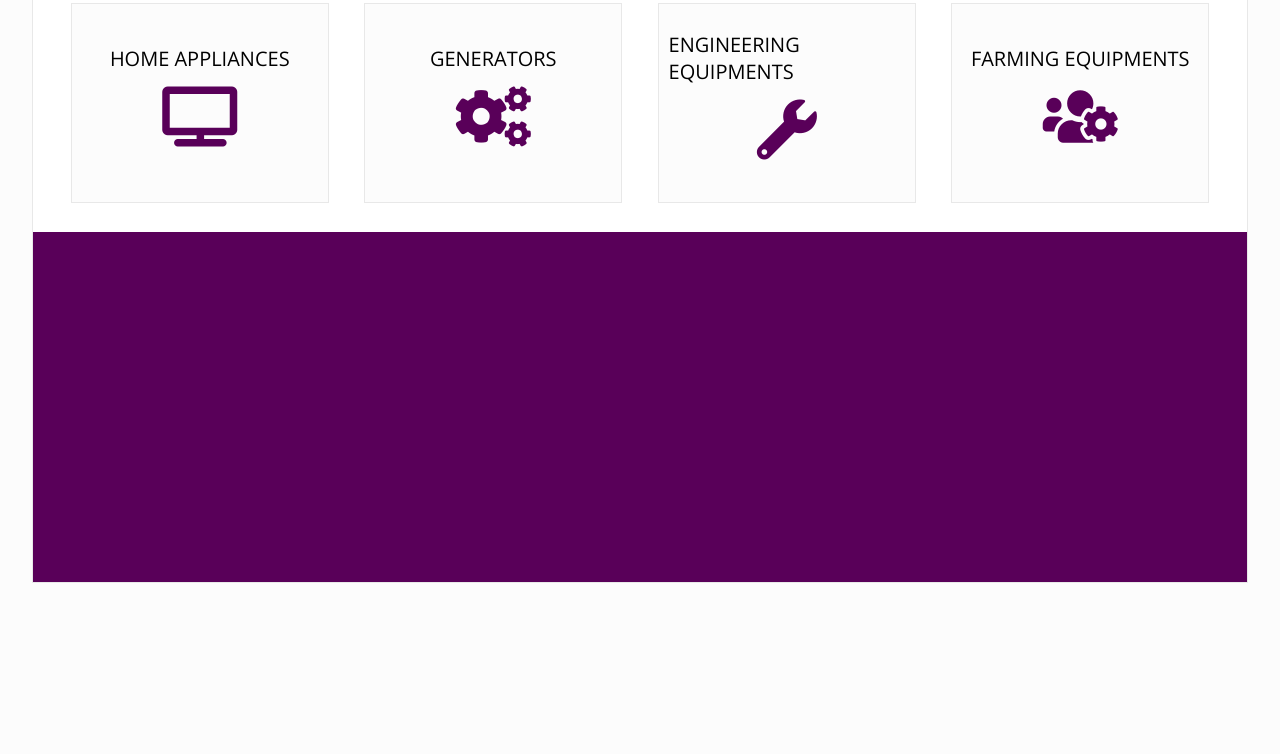
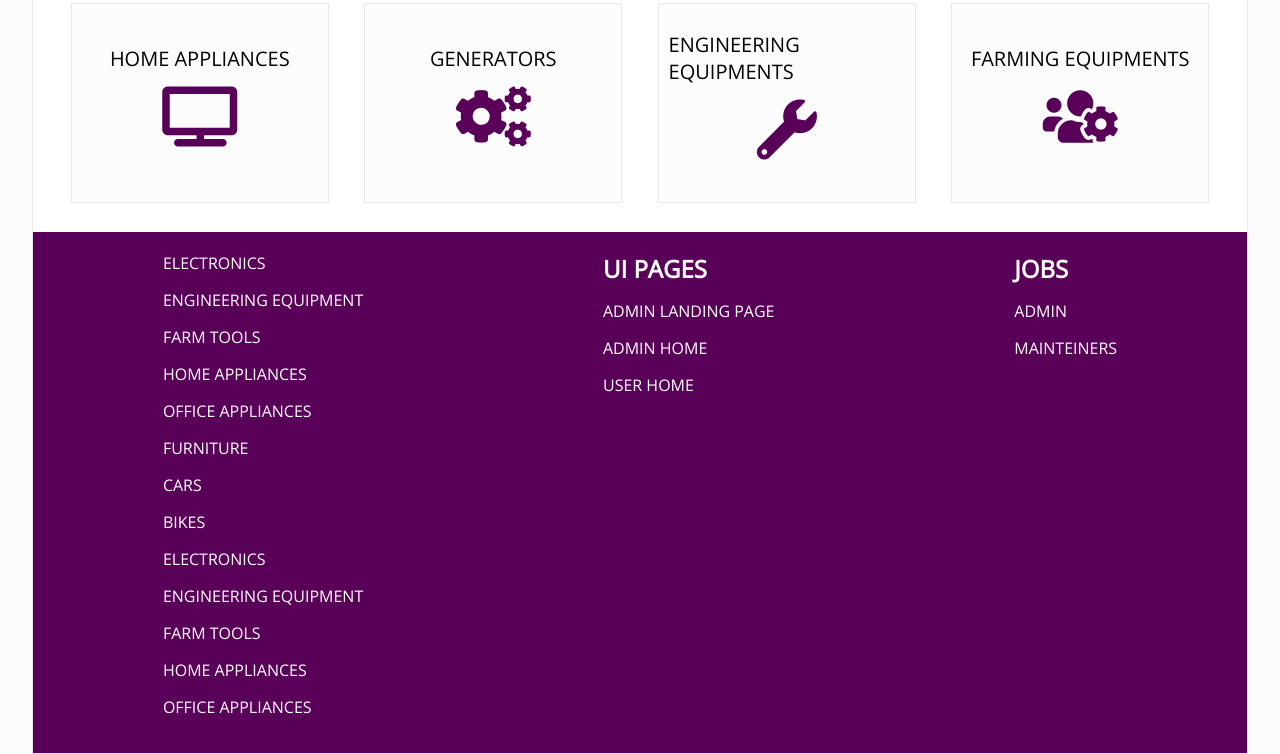
Before and after one commit to emmanuelnwogbo/maintenance-tracker-app, a plain HTML site: page ui/index.html in a window 1280 px wide. Shown: the part 952-1706 px from the top of the page. Before the commit the page ends 1535 px from the top, so only its background shows below. Drawn offline with nearby package versions, Linux system fonts and the light colour scheme.

Commit message:
implemented footer subs

```diff
--- a/ui/css/style.css
+++ b/ui/css/style.css
@@ -203,12 +203,55 @@ body {
 }
 
 .footer {
-  height: 350px;
+  min-height: 350px;
   width: 100%;
   color: #fff;
   background: #590059;
   margin-top: 3px;
-  padding: 20px 20px;
+  padding: 10px 10px;
   display: flex;
+  flex-wrap: wrap;
   justify-content: space-around;
 }
+
+.footer>* {
+  padding: 10px 10px;
+  color: #fff;
+  text-transform: uppercase;
+}
+
+.footer_menu>ul>li {
+  text-decoration: none;
+  list-style: none;
+  margin-bottom: 15px;
+  cursor: pointer;
+}
+
+.footer_menu-ui_elements>h2 {
+  margin-bottom: 15px;
+}
+
+.footer_menu-ui_elements>ul>li {
+  list-style: none;
+  margin-bottom: 15px;
+}
+
+.footer_menu-ui_elements>ul>li>a {
+  text-decoration: none;
+  color: inherit;
+}
+
+.footer_menu-jobs>h2 {
+  margin-bottom: 15px;
+}
+
+.footer_menu-jobs>ul>li {
+  list-style: none;
+  margin-bottom: 15px;
+}
+
+.footer_menu-jobs>ul>li>a {
+  text-decoration: none;
+  color: inherit;
+  margin-bottom: 15px;
+}
--- a/ui/index.html
+++ b/ui/index.html
@@ -107,7 +107,50 @@
       </div>
     </div>
     <footer class="footer">
+      <div class="footer_menu">
+        <ul>
+          <li>electronics</li>
+          <li>engineering equipment</li>
+          <li>farm tools</li>
+          <li>home appliances</li>
+          <li>office appliances</li>
+          <li>furniture</li>
+          <li>cars</li>
+          <li>bikes</li>
+          <li>electronics</li>
+          <li>engineering equipment</li>
+          <li>farm tools</li>
+          <li>home appliances</li>
+          <li>office appliances</li>
+        </ul>
+      </div>
 
+      <div class="footer_menu-ui_elements">
+        <h2 class="footer_menu-ui_elements_h2">UI pages</h2>
+        <ul>
+          <li>
+            <a href="admin/index.html">admin landing page</a>
+          </li>
+          <li>
+            <a href="admin/admin_home.html">admin home</a>
+          </li>
+          <li>
+            <a href="home.html">user home</a>
+          </li>
+        </ul>
+      </div>
+
+      <div class="footer_menu-jobs">
+        <h2 class="footer_menu-h1">jobs</h2>
+        <ul>
+          <li>
+            <a href="">admin</a>
+          </li>
+          <li>
+            <a href="">mainteiners</a>
+          </li>
+        </ul>
+      </div>
     </footer>
   </div>
 </body>
```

────────

• _Task brief_: Word for word, reproduce all of the entries above and omit the pictures.

• _Solved problem_:
Before and after one commit to emmanuelnwogbo/maintenance-tracker-app, a plain HTML site: page ui/index.html in a window 1280 px wide. Shown: the part 952-1706 px from the top of the page. Before the commit the page ends 1535 px from the top, so only its background shows below. Drawn offline with nearby package versions, Linux system fonts and the light colour scheme.

Commit message:
implemented footer subs

```diff
--- a/ui/css/style.css
+++ b/ui/css/style.css
@@ -203,12 +203,55 @@ body {
 }
 
 .footer {
-  height: 350px;
+  min-height: 350px;
   width: 100%;
   color: #fff;
   background: #590059;
   margin-top: 3px;
-  padding: 20px 20px;
+  padding: 10px 10px;
   display: flex;
+  flex-wrap: wrap;
   justify-content: space-around;
 }
+
+.footer>* {
+  padding: 10px 10px;
+  color: #fff;
+  text-transform: uppercase;
+}
+
+.footer_menu>ul>li {
+  text-decoration: none;
+  list-style: none;
+  margin-bottom: 15px;
+  cursor: pointer;
+}
+
+.footer_menu-ui_elements>h2 {
+  margin-bottom: 15px;
+}
+
+.footer_menu-ui_elements>ul>li {
+  list-style: none;
+  margin-bottom: 15px;
+}
+
+.footer_menu-ui_elements>ul>li>a {
+  text-decoration: none;
+  color: inherit;
+}
+
+.footer_menu-jobs>h2 {
+  margin-bottom: 15px;
+}
+
+.footer_menu-jobs>ul>li {
+  list-style: none;
+  margin-bottom: 15px;
+}
+
+.footer_menu-jobs>ul>li>a {
+  text-decoration: none;
+  color: inherit;
+  margin-bottom: 15px;
+}
--- a/ui/index.html
+++ b/ui/index.html
@@ -107,7 +107,50 @@
       </div>
     </div>
     <footer class="footer">
+      <div class="footer_menu">
+        <ul>
+          <li>electronics</li>
+          <li>engineering equipment</li>
+          <li>farm tools</li>
+          <li>home appliances</li>
+          <li>office appliances</li>
+          <li>furniture</li>
+          <li>cars</li>
+          <li>bikes</li>
+          <li>electronics</li>
+          <li>engineering equipment</li>
+          <li>farm tools</li>
+          <li>home appliances</li>
+          <li>office appliances</li>
+        </ul>
+      </div>
 
+      <div class="footer_menu-ui_elements">
+        <h2 class="footer_menu-ui_elements_h2">UI pages</h2>
+        <ul>
+          <li>
+            <a href="admin/index.html">admin landing page</a>
+          </li>
+          <li>
+            <a href="admin/admin_home.html">admin home</a>
+          </li>
+          <li>
+            <a href="home.html">user home</a>
+          </li>
+        </ul>
+      </div>
+
+      <div class="footer_menu-jobs">
+        <h2 class="footer_menu-h1">jobs</h2>
+        <ul>
+          <li>
+            <a href="">admin</a>
+          </li>
+          <li>
+            <a href="">mainteiners</a>
+          </li>
+        </ul>
+      </div>
     </footer>
   </div>
 </body>
```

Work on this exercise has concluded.